Here is the one I created.

Becoming the State recognized leader in noncredit education

Creating a BHAG is a life changing experience, because in one moment you create in language a goal that is so big, it is visionary. And, what do we know about working inside of a vision, rather than working outside of a vision?

“Having a vision provides a sense of purpose and direction for the business. Your vision will help you define your short and long-term goals, and guide the decisions you make along the way. A leader has the vision and conviction that a dream can be achieved…” ~ Ralph Lauren

Okay. I’ve created a BHAG, now what? Don’t know. I didn’t either. Here, however, is what happened.

Once the BHAG was created, it was time to inform the staff about the vision. I created a very simple presentation, which I delivered at a team building training at the end of 2018. Why is standing before your team and delivering a vision needed and necessary? It is important, so they can see you, AND themselves inside of the vision. When we can see ourselves as part of a vision, we are going to act in accordance with that vision.

In fact, I told the team often then that the BHAG came through me, however, it was a part of everyone of them. I can see each of them in the vision.

I should also mention that when the vision was created, we were also implementing Traction, which is a way to systematize your business operations (Wickman, 2012). The timing was perfect, because we were able to make connections to the 10-year vision (BHAG). We then created the following.

  • 5-year priorities and goals
  • 3-year priorities and goals
  • Yearly goals and priorities
  • Quarterly goals and priorities
  • Weekly and monthly next actions

All of which were connected to the 10-year BHAG!

Working inside of a vision the past two years has been a wonderful learning experience. We’ve achieved some of the goals we’ve set out to accomplish, and have many more to achieve. However, we are all pointed in the same direction, focusing on the same things, and have a shared language around a vision that was created from a one-day training experience where a BHAG was created.

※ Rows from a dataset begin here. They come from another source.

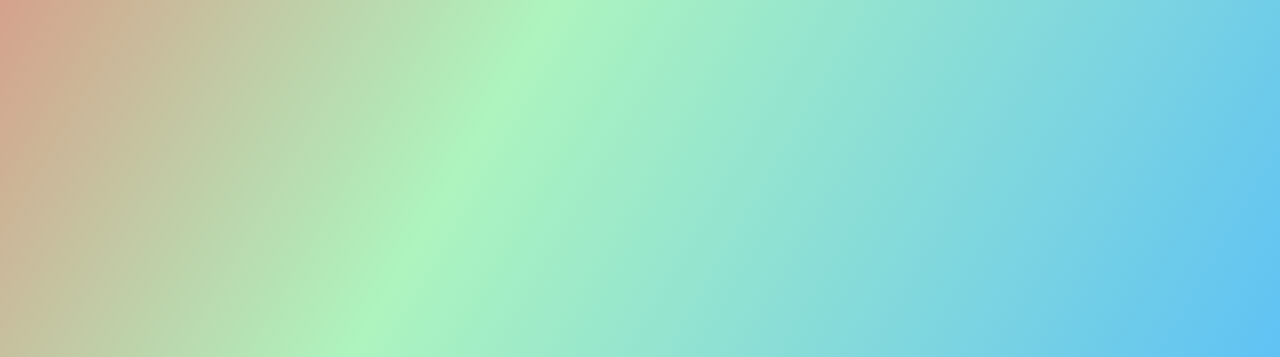
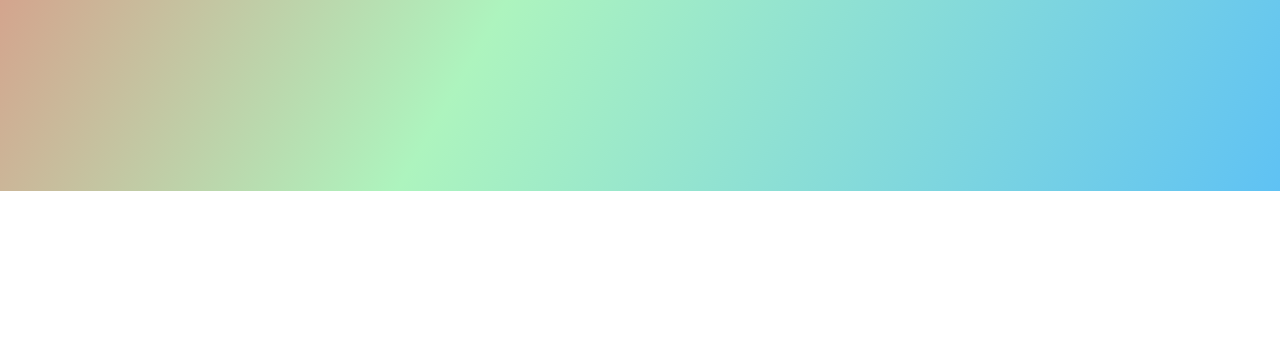
Before and after one commit to goodfeeling4/domain, a plain HTML site: page index.html in a window 1280 px wide. Shown: the part 651-1008 px from the top of the page. After the commit the page ends 842 px from the top, so only its background shows below. Drawn offline with Linux system fonts and the light colour scheme.

Commit message:
Update index.html

```diff
--- a/index.html
+++ b/index.html
@@ -1,7 +1,11 @@
 <!DOCTYPE html>
+
+
+
 <html lang="en">
 <head>
     <meta charset="UTF-8">
+
     <meta name="viewport" content="width=device-width, initial-scale=1.0">
     <title>Document</title>
     <style>
@@ -10,8 +14,7 @@
             background-size: 100% 100%;
             text-align: center;
             height: 100vh;
-            margin-top: 200px;
-            position: relative;
+            width: 100vw;
         }
         h1{
             font-size: 50px;
@@ -35,8 +38,11 @@
         span{
             background-image: linear-gradient(120deg, #ec0606 0%, #07f0b6 50%, #0b55ea 100%);
             font-size: 50px;
+
+
             background-clip: text;
             color: transparent;
+
         }
         .line{
             border-bottom: 2px solid rgb(121, 151, 236);
```
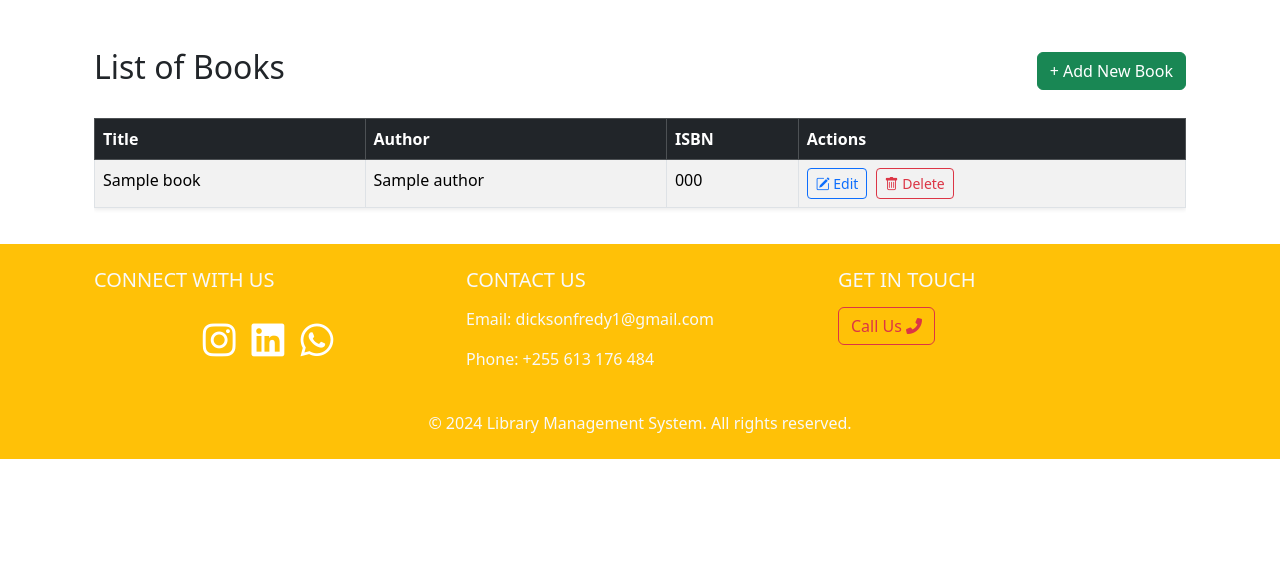
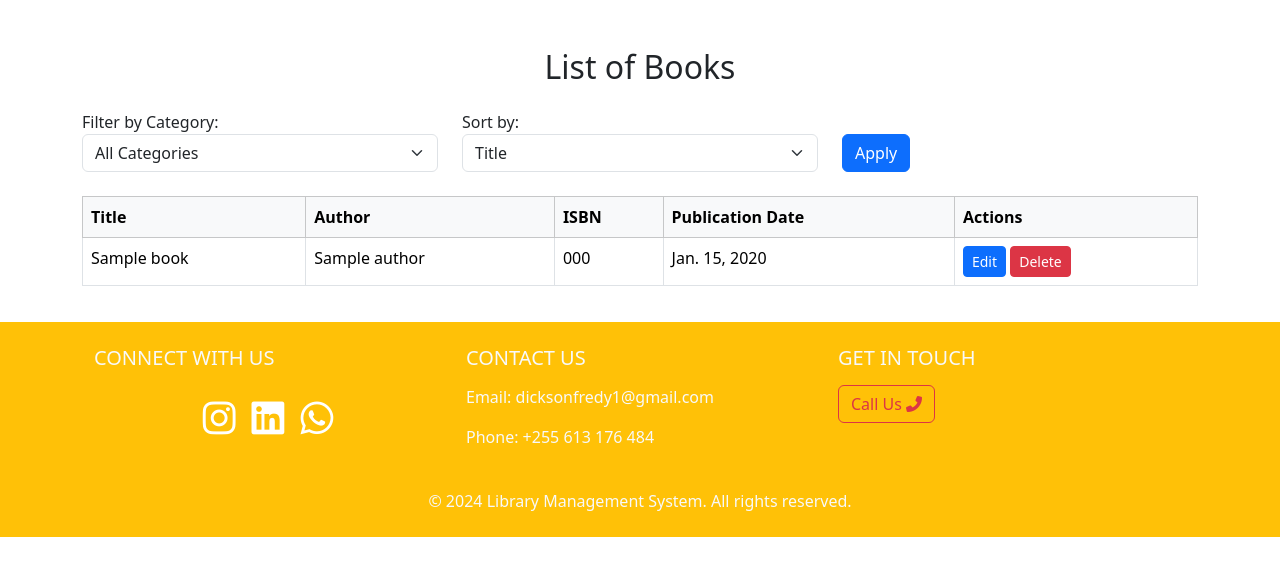
Before and after one commit to Ferlsafer/LMS, a Django app: page /list_books/ in a window 1280 px wide. Shown: the part 100-676 px from the top of the page. Run offline with Django 5.2, Linux system fonts and the light colour scheme; tables that the repository leaves empty hold one stand-in row (values such as "Sample post").

Commit message:
Adding filter functionalities

```diff
--- a/LMS/library/templates/books.html
+++ b/LMS/library/templates/books.html
@@ -1,24 +1,49 @@
 {% extends "base.html" %}
-
 {% block title %}List of Books{% endblock %}
 
 {% block content %}
 <section class="full-width-section">
-    <div class="container">
-        <!-- Page Header -->
-        <div class="d-flex justify-content-between align-items-center my-4">
-            <h2 class="text-center">List of Books</h2>
-            <a href="{% url 'add_book' %}" class="btn btn-success">+ Add New Book</a>
+    <h2 class="text-center mb-4">List of Books</h2>
+
+    <!-- Filter and Sorting Form -->
+    <form method="GET" action="{% url 'list_books' %}" class="mb-4">
+        <div class="row">
+            <div class="col-md-4">
+                <label for="category">Filter by Category:</label>
+                <select name="category" id="category" class="form-select">
+                    <option value="">All Categories</option>
+                    {% for category in categories %}
+                        <option value="{{ category.id }}" {% if selected_category == category.id|stringformat:"s" %}selected{% endif %}>
+                            {{ category.name }}
+                        </option>
+                    {% endfor %}
+                </select>
             </div>
 
-        <!-- Books Table -->
+            <div class="col-md-4">
+                <label for="sort">Sort by:</label>
+                <select name="sort" id="sort" class="form-select">
+                    <option value="title" {% if selected_sort == "title" %}selected{% endif %}>Title</option>
+                    <option value="author" {% if selected_sort == "author" %}selected{% endif %}>Author</option>
+                    <option value="publication_date" {% if selected_sort == "publication_date" %}selected{% endif %}>Publication Date</option>
+                </select>
+            </div>
+
+            <div class="col-md-4 d-flex align-items-end">
+                <button type="submit" class="btn btn-primary">Apply</button>
+            </div>
+        </div>
+    </form>
+
+    <!-- Display Books -->
     <div class="table-responsive">
-            <table class="table table-hover table-striped table-bordered shadow-sm">
-                <thead class="table-dark">
+        <table class="table table-bordered">
+            <thead class="table-light">
                 <tr>
                     <th>Title</th>
                     <th>Author</th>
                     <th>ISBN</th>
+                    <th>Publication Date</th>
                     <th>Actions</th>
                 </tr>
             </thead>
@@ -28,44 +53,19 @@
                     <td>{{ book.title }}</td>
                     <td>{{ book.author.name }}</td>
                     <td>{{ book.isbn }}</td>
+                    <td>{{ book.publication_date }}</td>
                     <td>
-                            <a href="{% url 'edit_book' book.id %}" class="btn btn-outline-primary btn-sm me-1">
-                                <i class="bi bi-pencil-square"></i> Edit
-                            </a>
-                            <a href="{% url 'delete_book' book.id %}" class="btn btn-outline-danger btn-sm">
-                                <i class="bi bi-trash"></i> Delete
-                            </a>
+                        <a href="{% url 'edit_book' book.id %}" class="btn btn-primary btn-sm">Edit</a>
+                        <a href="{% url 'delete_book' book.id %}" class="btn btn-danger btn-sm">Delete</a>
                     </td>
                 </tr>
                 {% empty %}
                 <tr>
-                        <td colspan="4" class="text-center text-muted">No books available</td>
+                    <td colspan="5" class="text-center">No books found.</td>
                 </tr>
                 {% endfor %}
             </tbody>
         </table>
     </div>
-    </div>
 </section>
-
-<!-- I added the Bootstrap JavaScript for form validation -->
-<script>
-    (function () {
-        'use strict'
-        var forms = document.querySelectorAll('.needs-validation')
-        Array.prototype.slice.call(forms)
-            .forEach(function (form) {
-                form.addEventListener('submit', function (event) {
-                    if (!form.checkValidity()) {
-                        event.preventDefault()
-                        event.stopPropagation()
-                    }
-                    form.classList.add('was-validated')
-                }, false)
-            })
-    })()
-</script>
-
-<!-- Add Bootstrap Icons CDN for icons -->
-<link rel="stylesheet" href="https://cdnjs.cloudflare.com/ajax/libs/bootstrap-icons/1.8.1/font/bootstrap-icons.min.css">
 {% endblock %}
--- a/LMS/library/views.py
+++ b/LMS/library/views.py
@@ -47,7 +47,7 @@ def login_user(request):
                     return redirect('admin_dashboard')
                 else:
                     # Redirect to book catalog for normal users
-                    return redirect('book.html')
+                    return redirect('book_catalog')
             else:
                 # Password mismatch case raise error to notify that the password is not valid
                 return render(request, 'index.html', {'error': 'Invalid password'})
@@ -152,4 +152,29 @@ def add_author(request):
 
 def list_books(request):
     books = Book.objects.all()
-    return render(request, 'books.html', {'books': books})
+    categories = Category.objects.all()
+
+    # Get filter and sort parameters from the request sent by the user from the form
+    category_id = request.GET.get('category')
+    sort_by = request.GET.get('sort', 'title')  # Default sort by title
+
+    # This Filter by category if one is selected
+    if category_id:
+        books = books.filter(category=category_id)  # Use 'category' to sort
+
+    # Sort based on the selected option
+    if sort_by == 'author':
+        books = books.order_by('author__name')
+    elif sort_by == 'publication_date':
+        books = books.order_by('publication_date')
+    else:
+        books = books.order_by('title')  # Default sorting by title
+
+    # displays all the data back to the template so that it can be seen in the UI
+    render_data = {
+    'books': books,
+    'categories': categories,
+    'selected_category': category_id,
+    'selected_sort': sort_by,
+    }
+    return render(request, 'books.html', render_data)
```
Lines whose indentation alone changed are shown as unchanged.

Now we find ourselves in a very new situation – COVID-19. Well, in the next post, we will discuss what you do when your BHAG is severely disrupted. Can you guess? Yes, no?

You create another BHAG!

Yep, that’s right. You can have a BHAG that lives inside of another BHAG. I’d share that one with you, however, it is very new, and the team hasn’t even seen it yet. Next time, promise.

Remember, when you are interested in taking your business, organization, team, self, to the next level, create a BHAG. Then work backwards and connect that vision to this year, quarter, month, week, and day. Then you’ll know that every action you take is moving you closer to your ultimate vision, mega-goal, or BHAG!

References

Collins, James C., and Jerry I. Porras. Built to Last: Successful Habits of Visionary Companies. New York: HarperBusiness, 1997.

Wickman, Gino. Traction Get a Grip on Your Business. Publisher: New York : BenBella Books, Inc., 2012. URL.

You can reach Jeff Flesch at fleschj@linnbenton.edu and Terri Houde at houdet@linnbenton.edu.

Originally posted on servantleadershipcoaching.com

#10-yearvision, #bhag, #bighairyaudaciousgoal, #covid-19, #creatingstrategy, #creatingvision, #disruptionbhag, #disruptionvision, #leadership, #leadershipdevelopment, #leadershipessentials, #leadershipinaction, #leadershipmidset, #leadershipprinciples, #strategicplanning, #strategicthinking, #strategy, #vision, #visionandstrategy